(Web interface edit records)
══════════════════════════════

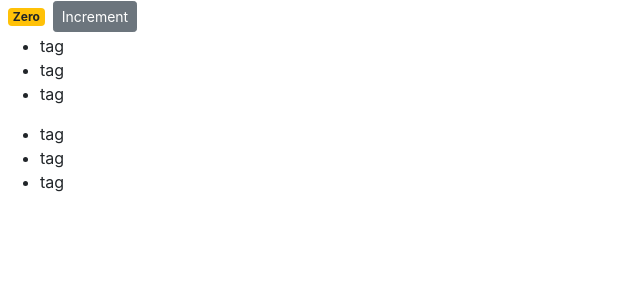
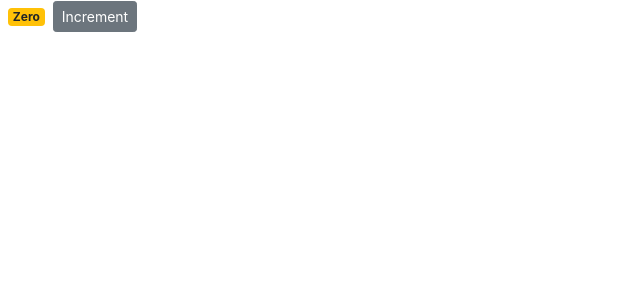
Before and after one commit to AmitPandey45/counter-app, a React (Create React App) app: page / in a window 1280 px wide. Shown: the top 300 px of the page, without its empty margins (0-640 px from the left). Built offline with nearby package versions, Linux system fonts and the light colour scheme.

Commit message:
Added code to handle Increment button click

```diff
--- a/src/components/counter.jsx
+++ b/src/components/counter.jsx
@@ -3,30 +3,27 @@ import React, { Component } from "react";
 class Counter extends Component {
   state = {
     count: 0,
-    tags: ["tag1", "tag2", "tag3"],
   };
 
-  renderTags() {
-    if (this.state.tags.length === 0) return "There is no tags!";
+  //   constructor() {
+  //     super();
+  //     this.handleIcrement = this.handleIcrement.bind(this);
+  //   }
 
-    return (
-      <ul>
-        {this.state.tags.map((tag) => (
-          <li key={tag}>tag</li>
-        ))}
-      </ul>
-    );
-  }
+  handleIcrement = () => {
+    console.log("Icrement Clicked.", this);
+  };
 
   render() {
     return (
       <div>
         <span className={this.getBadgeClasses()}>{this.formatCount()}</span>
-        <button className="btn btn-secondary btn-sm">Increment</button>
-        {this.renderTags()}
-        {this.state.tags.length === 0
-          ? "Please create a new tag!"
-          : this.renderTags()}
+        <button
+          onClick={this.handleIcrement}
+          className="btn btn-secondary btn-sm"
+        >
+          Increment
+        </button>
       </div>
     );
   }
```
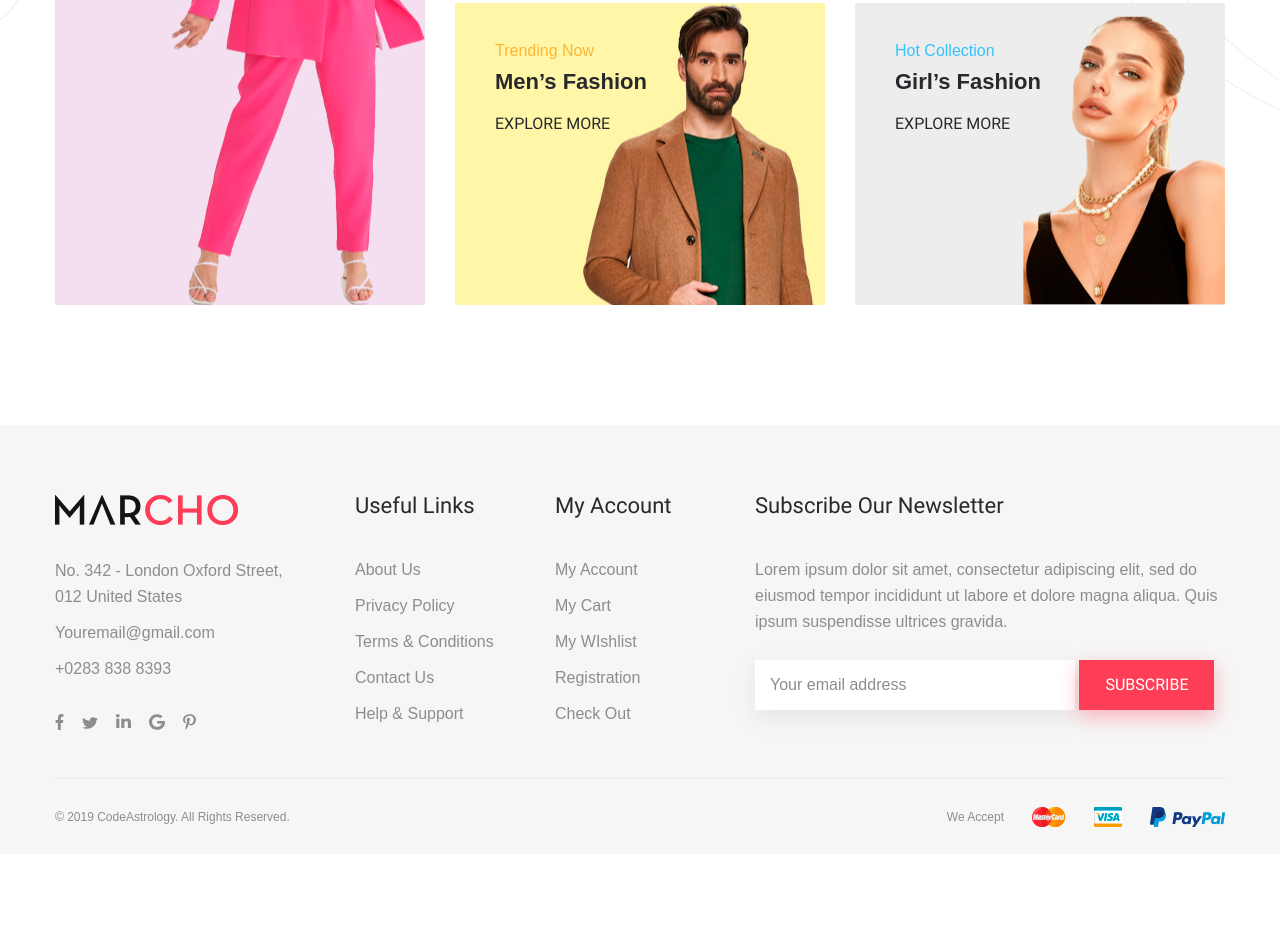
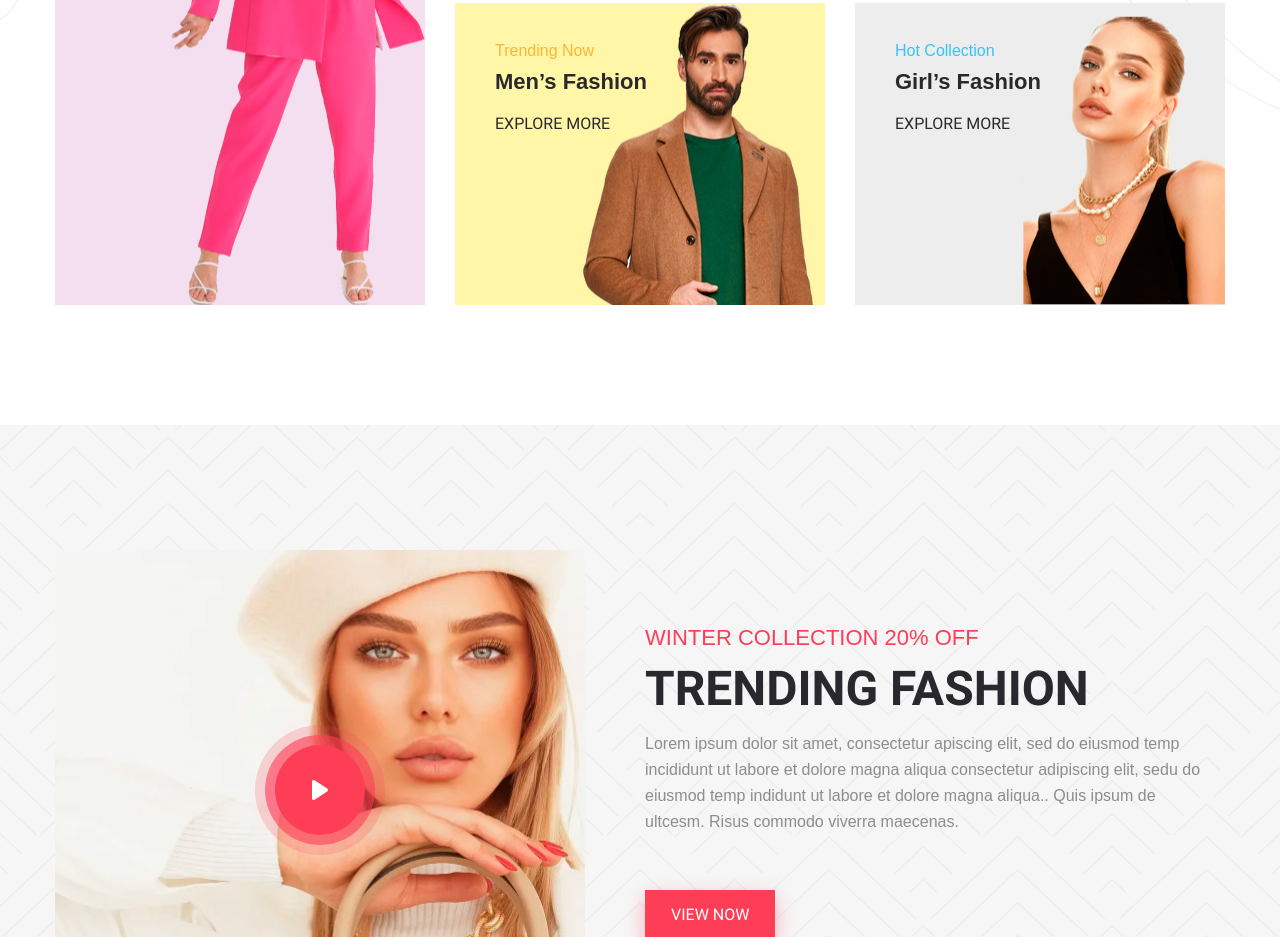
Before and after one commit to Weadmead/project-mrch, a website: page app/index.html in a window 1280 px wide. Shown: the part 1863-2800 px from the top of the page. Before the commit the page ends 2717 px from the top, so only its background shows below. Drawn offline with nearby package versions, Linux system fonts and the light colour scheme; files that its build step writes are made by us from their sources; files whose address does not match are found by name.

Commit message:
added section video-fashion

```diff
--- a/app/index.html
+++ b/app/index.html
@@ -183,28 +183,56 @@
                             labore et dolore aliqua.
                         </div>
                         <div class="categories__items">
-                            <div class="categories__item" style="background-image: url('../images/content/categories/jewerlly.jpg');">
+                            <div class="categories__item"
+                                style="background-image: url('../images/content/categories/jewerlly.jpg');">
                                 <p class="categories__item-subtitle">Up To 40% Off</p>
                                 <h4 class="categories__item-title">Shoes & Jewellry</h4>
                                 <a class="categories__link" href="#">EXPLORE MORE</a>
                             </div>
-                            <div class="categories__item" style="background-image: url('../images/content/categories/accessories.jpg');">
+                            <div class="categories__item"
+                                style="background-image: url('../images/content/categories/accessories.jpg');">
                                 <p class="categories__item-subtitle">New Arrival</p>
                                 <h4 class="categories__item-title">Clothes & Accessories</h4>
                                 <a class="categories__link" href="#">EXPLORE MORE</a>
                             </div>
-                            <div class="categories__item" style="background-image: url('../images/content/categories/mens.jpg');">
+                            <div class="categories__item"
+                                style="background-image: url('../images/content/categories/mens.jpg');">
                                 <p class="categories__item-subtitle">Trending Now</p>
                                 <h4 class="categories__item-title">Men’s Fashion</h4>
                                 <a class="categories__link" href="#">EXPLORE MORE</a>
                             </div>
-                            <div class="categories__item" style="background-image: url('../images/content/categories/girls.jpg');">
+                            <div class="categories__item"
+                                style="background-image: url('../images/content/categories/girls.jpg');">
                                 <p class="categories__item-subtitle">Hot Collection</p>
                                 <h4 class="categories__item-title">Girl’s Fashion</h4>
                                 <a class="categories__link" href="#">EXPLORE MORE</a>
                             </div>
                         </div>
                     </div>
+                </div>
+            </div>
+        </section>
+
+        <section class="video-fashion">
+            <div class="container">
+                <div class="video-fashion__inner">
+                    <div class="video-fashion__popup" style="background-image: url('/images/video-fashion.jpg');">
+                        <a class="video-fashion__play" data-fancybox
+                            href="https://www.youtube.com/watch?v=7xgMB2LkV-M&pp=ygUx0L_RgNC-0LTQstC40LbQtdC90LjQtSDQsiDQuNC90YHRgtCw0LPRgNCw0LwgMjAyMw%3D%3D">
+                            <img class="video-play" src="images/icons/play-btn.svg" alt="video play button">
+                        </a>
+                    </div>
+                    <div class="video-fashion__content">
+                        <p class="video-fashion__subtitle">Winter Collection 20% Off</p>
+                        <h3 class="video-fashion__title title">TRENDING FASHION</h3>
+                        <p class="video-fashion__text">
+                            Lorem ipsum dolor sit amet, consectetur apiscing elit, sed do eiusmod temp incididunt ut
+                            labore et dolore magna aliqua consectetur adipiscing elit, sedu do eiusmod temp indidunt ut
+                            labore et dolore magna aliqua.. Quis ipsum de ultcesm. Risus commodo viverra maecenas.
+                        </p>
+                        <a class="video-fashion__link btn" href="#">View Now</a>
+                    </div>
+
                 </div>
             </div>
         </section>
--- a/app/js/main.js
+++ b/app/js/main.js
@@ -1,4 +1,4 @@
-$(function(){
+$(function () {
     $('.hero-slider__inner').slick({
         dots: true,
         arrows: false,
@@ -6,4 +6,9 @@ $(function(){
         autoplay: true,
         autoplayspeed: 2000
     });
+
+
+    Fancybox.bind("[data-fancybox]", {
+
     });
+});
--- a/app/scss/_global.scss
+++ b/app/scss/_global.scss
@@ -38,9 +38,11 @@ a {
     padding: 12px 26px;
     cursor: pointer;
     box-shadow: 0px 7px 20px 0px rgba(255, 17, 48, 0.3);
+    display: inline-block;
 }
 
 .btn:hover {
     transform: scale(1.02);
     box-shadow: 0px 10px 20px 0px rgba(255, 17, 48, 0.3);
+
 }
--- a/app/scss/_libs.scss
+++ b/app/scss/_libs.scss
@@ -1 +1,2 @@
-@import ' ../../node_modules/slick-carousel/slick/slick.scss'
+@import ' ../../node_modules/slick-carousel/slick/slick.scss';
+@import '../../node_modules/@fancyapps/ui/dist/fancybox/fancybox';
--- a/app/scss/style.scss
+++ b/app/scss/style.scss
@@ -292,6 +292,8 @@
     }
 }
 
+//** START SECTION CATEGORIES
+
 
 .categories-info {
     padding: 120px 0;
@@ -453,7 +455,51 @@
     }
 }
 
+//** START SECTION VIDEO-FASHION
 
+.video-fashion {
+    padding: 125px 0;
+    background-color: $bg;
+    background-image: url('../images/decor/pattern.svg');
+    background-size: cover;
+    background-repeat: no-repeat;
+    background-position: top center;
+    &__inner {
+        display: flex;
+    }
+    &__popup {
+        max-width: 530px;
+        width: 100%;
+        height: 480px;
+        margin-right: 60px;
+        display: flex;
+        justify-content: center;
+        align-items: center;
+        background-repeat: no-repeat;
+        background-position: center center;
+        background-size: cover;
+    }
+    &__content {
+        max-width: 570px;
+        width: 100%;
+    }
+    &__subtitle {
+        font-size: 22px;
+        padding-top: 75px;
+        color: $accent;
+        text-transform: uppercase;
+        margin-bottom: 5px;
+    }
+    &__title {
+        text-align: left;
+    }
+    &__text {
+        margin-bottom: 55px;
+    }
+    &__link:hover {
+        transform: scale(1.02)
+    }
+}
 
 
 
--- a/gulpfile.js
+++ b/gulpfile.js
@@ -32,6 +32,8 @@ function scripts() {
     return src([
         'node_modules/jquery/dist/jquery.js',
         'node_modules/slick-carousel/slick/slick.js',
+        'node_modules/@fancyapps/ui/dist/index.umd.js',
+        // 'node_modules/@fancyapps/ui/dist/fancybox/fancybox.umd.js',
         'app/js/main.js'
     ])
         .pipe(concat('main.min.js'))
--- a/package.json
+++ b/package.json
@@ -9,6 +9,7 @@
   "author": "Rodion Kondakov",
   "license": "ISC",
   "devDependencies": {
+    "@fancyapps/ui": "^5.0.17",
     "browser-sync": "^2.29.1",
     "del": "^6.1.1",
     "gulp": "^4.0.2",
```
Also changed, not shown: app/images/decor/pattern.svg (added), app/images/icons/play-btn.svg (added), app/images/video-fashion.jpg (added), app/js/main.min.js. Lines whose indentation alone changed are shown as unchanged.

══════════════════════════════

## EXERCISE DETAILS
Whenever "this" occurs in a line of the entries, copy that line.

## ANSWER TO THE EXERCISE
-    if (this.state.tags.length === 0) return "There is no tags!";
+  //     this.handleIcrement = this.handleIcrement.bind(this);
-        {this.state.tags.map((tag) => (
+    console.log("Icrement Clicked.", this);
         <span className={this.getBadgeClasses()}>{this.formatCount()}</span>
-        {this.renderTags()}
-        {this.state.tags.length === 0
-          : this.renderTags()}
+          onClick={this.handleIcrement}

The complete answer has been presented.